====== Source records ======
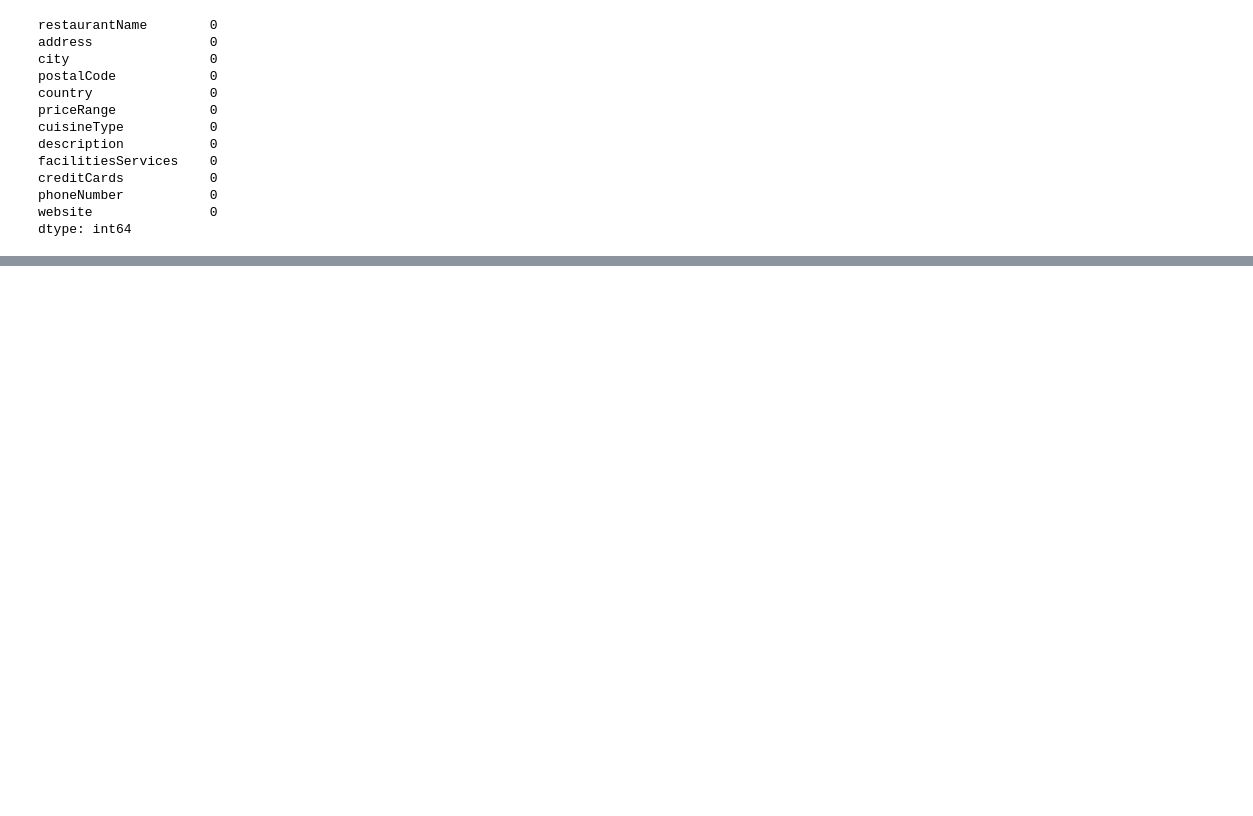
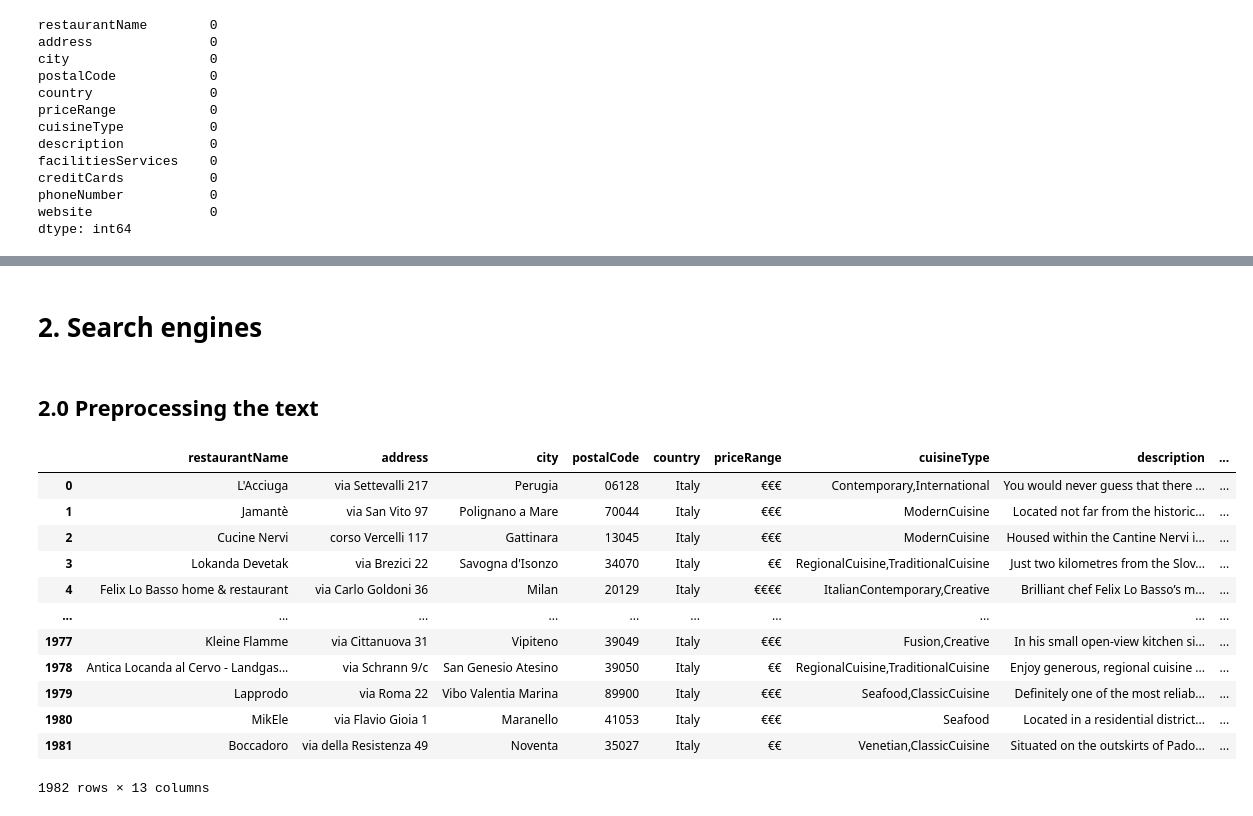
Before and after one commit to yaraoyoussef/ADM-HW3, a Jupyter notebook: main.ipynb, the cells around one changed output, grey strips where cells are left out. Drawn from its saved outputs; the diff is of its cells as text; code cells hidden in the pictures; blank space fills up the shorter version.

```diff
--- a/main.ipynb
+++ b/main.ipynb
@@ -220,26 +63,23 @@ def extract_restaurant_info(html_content):
 # %%
 restaurant_data = []
-
-folder_path = 'restaurants_html'
+folder_path ='restaurants_html'
 counter = 1
 
-# Itera ricorsivamente attraverso tutte le sottocartelle e i file
+#Iterate on directories and files
 for root, dirs, files in os.walk(folder_path):
     for html_file in files:
-        # Crea il percorso completo del file
         file_path = os.path.join(root, html_file)
 
         with open(file_path, 'r', encoding='utf-8') as file:
             html_content = file.read()
 
-            restaurant_info = extract_restaurant_info(html_content)
+            restaurant_info = parser.extract_restaurant_info(html_content)
 
             restaurant_data.append(restaurant_info)
 
             print(f"Extracted info for {restaurant_info['restaurantName']} number {counter}")
             counter += 1
 
-# Creazione del DataFrame con i dati raccolti
 df_restaurants = pd.DataFrame(restaurant_data)
 # %% [output]
 Extracted info for 20Tre number 1
@@ -334,0 +175,52 @@ Created file: restaurant_1982.tsv
+# %% [markdown]
+# 2. Search engines
+# %% [markdown]
+## 2.0 Preprocessing the text
+# %%
+### Cleaning and preparing text of description column in df
+
+# Function to remove stopwords, punctuation and apply stemming on text
+def clean_desc(desc):
+    # Get english stopwords
+    stop_words = set(stopwords.words('english'))
+
+    # Applying other necessary cleaning: 1 - lower casing
+    desc = desc.lower()
+
+    # Applying other necessary cleaning: 2 - removing special characters, non-alphanumerics
+    desc = re.sub(r'http\S+|www\S+|https\S+', '', desc)  # Remove URLs
+    desc = re.sub(r'\S+@\S+', '', desc)  # Remove email addresses
+    desc = re.sub(r'[^A-Za-z0-9\s]', '', desc)  # Remove non-alphanumeric characters
+
+    words = word_tokenize(desc)
+
+    stemmer = PorterStemmer()
+
+    remaining = [
+        stemmer.stem(word) # Apply stemming at last / same order provided in HW requirements
+        for word in words
+        if word.lower() not in stop_words and word not in string.punctuation]
+
+    # Applying other necessary cleaning: 3 - removing extra spaces
+    cleaned_text = ' '.join(remaining)
+    remaining = re.sub(r'\s+', ' ', cleaned_text).strip()
+    return cleaned_text
+# %%
+# apply function to description column
+df_restaurants['cleaned_desc'] = df_restaurants['description'].apply(clean_desc)
+# %%
+df_restaurants
+# %% [output]
+|  | restaurantName | address | city | postalCode | country | priceRange | cuisineType | description | ... |
+| 0 | L'Acciuga | via Settevalli 217 | Perugia | 06128 | Italy | €€€ | Contemporary,International | You would never guess that there ... | ... |
+| 1 | Jamantè | via San Vito 97 | Polignano a Mare | 70044 | Italy | €€€ | ModernCuisine | Located not far from the historic... | ... |
+| 2 | Cucine Nervi | corso Vercelli 117 | Gattinara | 13045 | Italy | €€€ | ModernCuisine | Housed within the Cantine Nervi i... | ... |
+| 3 | Lokanda Devetak | via Brezici 22 | Savogna d'Isonzo | 34070 | Italy | €€ | RegionalCuisine,TraditionalCuisine | Just two kilometres from the Slov... | ... |
+| 4 | Felix Lo Basso home & restaurant | via Carlo Goldoni 36 | Milan | 20129 | Italy | €€€€ | ItalianContemporary,Creative | Brilliant chef Felix Lo Basso’s m... | ... |
+| ... | ... | ... | ... | ... | ... | ... | ... | ... | ... |
+| 1977 | Kleine Flamme | via Cittanuova 31 | Vipiteno | 39049 | Italy | €€€ | Fusion,Creative | In his small open-view kitchen si... | ... |
+| 1978 | Antica Locanda al Cervo - Landgas... | via Schrann 9/c | San Genesio Atesino | 39050 | Italy | €€ | RegionalCuisine,TraditionalCuisine | Enjoy generous, regional cuisine ... | ... |
+| 1979 | Lapprodo | via Roma 22 | Vibo Valentia Marina | 89900 | Italy | €€€ | Seafood,ClassicCuisine | Definitely one of the most reliab... | ... |
+| 1980 | MikEle | via Flavio Gioia 1 | Maranello | 41053 | Italy | €€€ | Seafood | Located in a residential district... | ... |
+| 1981 | Boccadoro | via della Resistenza 49 | Noventa | 35027 | Italy | €€ | Venetian,ClassicCuisine | Situated on the outskirts of Pado... | ... |
+1982 rows × 13 columns
```
Also changed, not shown: parts of 29 cells of this notebook, 3 other files.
======
What to produce » Each record above has to be written out again in full, but its pictures must not be.

Solution to this problem »
Before and after one commit to yaraoyoussef/ADM-HW3, a Jupyter notebook: main.ipynb, the cells around one changed output, grey strips where cells are left out. Drawn from its saved outputs; the diff is of its cells as text; code cells hidden in the pictures; blank space fills up the shorter version.

```diff
--- a/main.ipynb
+++ b/main.ipynb
@@ -220,26 +63,23 @@ def extract_restaurant_info(html_content):
 # %%
 restaurant_data = []
-
-folder_path = 'restaurants_html'
+folder_path ='restaurants_html'
 counter = 1
 
-# Itera ricorsivamente attraverso tutte le sottocartelle e i file
+#Iterate on directories and files
 for root, dirs, files in os.walk(folder_path):
     for html_file in files:
-        # Crea il percorso completo del file
         file_path = os.path.join(root, html_file)
 
         with open(file_path, 'r', encoding='utf-8') as file:
             html_content = file.read()
 
-            restaurant_info = extract_restaurant_info(html_content)
+            restaurant_info = parser.extract_restaurant_info(html_content)
 
             restaurant_data.append(restaurant_info)
 
             print(f"Extracted info for {restaurant_info['restaurantName']} number {counter}")
             counter += 1
 
-# Creazione del DataFrame con i dati raccolti
 df_restaurants = pd.DataFrame(restaurant_data)
 # %% [output]
 Extracted info for 20Tre number 1
@@ -334,0 +175,52 @@ Created file: restaurant_1982.tsv
+# %% [markdown]
+# 2. Search engines
+# %% [markdown]
+## 2.0 Preprocessing the text
+# %%
+### Cleaning and preparing text of description column in df
+
+# Function to remove stopwords, punctuation and apply stemming on text
+def clean_desc(desc):
+    # Get english stopwords
+    stop_words = set(stopwords.words('english'))
+
+    # Applying other necessary cleaning: 1 - lower casing
+    desc = desc.lower()
+
+    # Applying other necessary cleaning: 2 - removing special characters, non-alphanumerics
+    desc = re.sub(r'http\S+|www\S+|https\S+', '', desc)  # Remove URLs
+    desc = re.sub(r'\S+@\S+', '', desc)  # Remove email addresses
+    desc = re.sub(r'[^A-Za-z0-9\s]', '', desc)  # Remove non-alphanumeric characters
+
+    words = word_tokenize(desc)
+
+    stemmer = PorterStemmer()
+
+    remaining = [
+        stemmer.stem(word) # Apply stemming at last / same order provided in HW requirements
+        for word in words
+        if word.lower() not in stop_words and word not in string.punctuation]
+
+    # Applying other necessary cleaning: 3 - removing extra spaces
+    cleaned_text = ' '.join(remaining)
+    remaining = re.sub(r'\s+', ' ', cleaned_text).strip()
+    return cleaned_text
+# %%
+# apply function to description column
+df_restaurants['cleaned_desc'] = df_restaurants['description'].apply(clean_desc)
+# %%
+df_restaurants
+# %% [output]
+|  | restaurantName | address | city | postalCode | country | priceRange | cuisineType | description | ... |
+| 0 | L'Acciuga | via Settevalli 217 | Perugia | 06128 | Italy | €€€ | Contemporary,International | You would never guess that there ... | ... |
+| 1 | Jamantè | via San Vito 97 | Polignano a Mare | 70044 | Italy | €€€ | ModernCuisine | Located not far from the historic... | ... |
+| 2 | Cucine Nervi | corso Vercelli 117 | Gattinara | 13045 | Italy | €€€ | ModernCuisine | Housed within the Cantine Nervi i... | ... |
+| 3 | Lokanda Devetak | via Brezici 22 | Savogna d'Isonzo | 34070 | Italy | €€ | RegionalCuisine,TraditionalCuisine | Just two kilometres from the Slov... | ... |
+| 4 | Felix Lo Basso home & restaurant | via Carlo Goldoni 36 | Milan | 20129 | Italy | €€€€ | ItalianContemporary,Creative | Brilliant chef Felix Lo Basso’s m... | ... |
+| ... | ... | ... | ... | ... | ... | ... | ... | ... | ... |
+| 1977 | Kleine Flamme | via Cittanuova 31 | Vipiteno | 39049 | Italy | €€€ | Fusion,Creative | In his small open-view kitchen si... | ... |
+| 1978 | Antica Locanda al Cervo - Landgas... | via Schrann 9/c | San Genesio Atesino | 39050 | Italy | €€ | RegionalCuisine,TraditionalCuisine | Enjoy generous, regional cuisine ... | ... |
+| 1979 | Lapprodo | via Roma 22 | Vibo Valentia Marina | 89900 | Italy | €€€ | Seafood,ClassicCuisine | Definitely one of the most reliab... | ... |
+| 1980 | MikEle | via Flavio Gioia 1 | Maranello | 41053 | Italy | €€€ | Seafood | Located in a residential district... | ... |
+| 1981 | Boccadoro | via della Resistenza 49 | Noventa | 35027 | Italy | €€ | Venetian,ClassicCuisine | Situated on the outskirts of Pado... | ... |
+1982 rows × 13 columns
```
Also changed, not shown: parts of 29 cells of this notebook, 3 other files.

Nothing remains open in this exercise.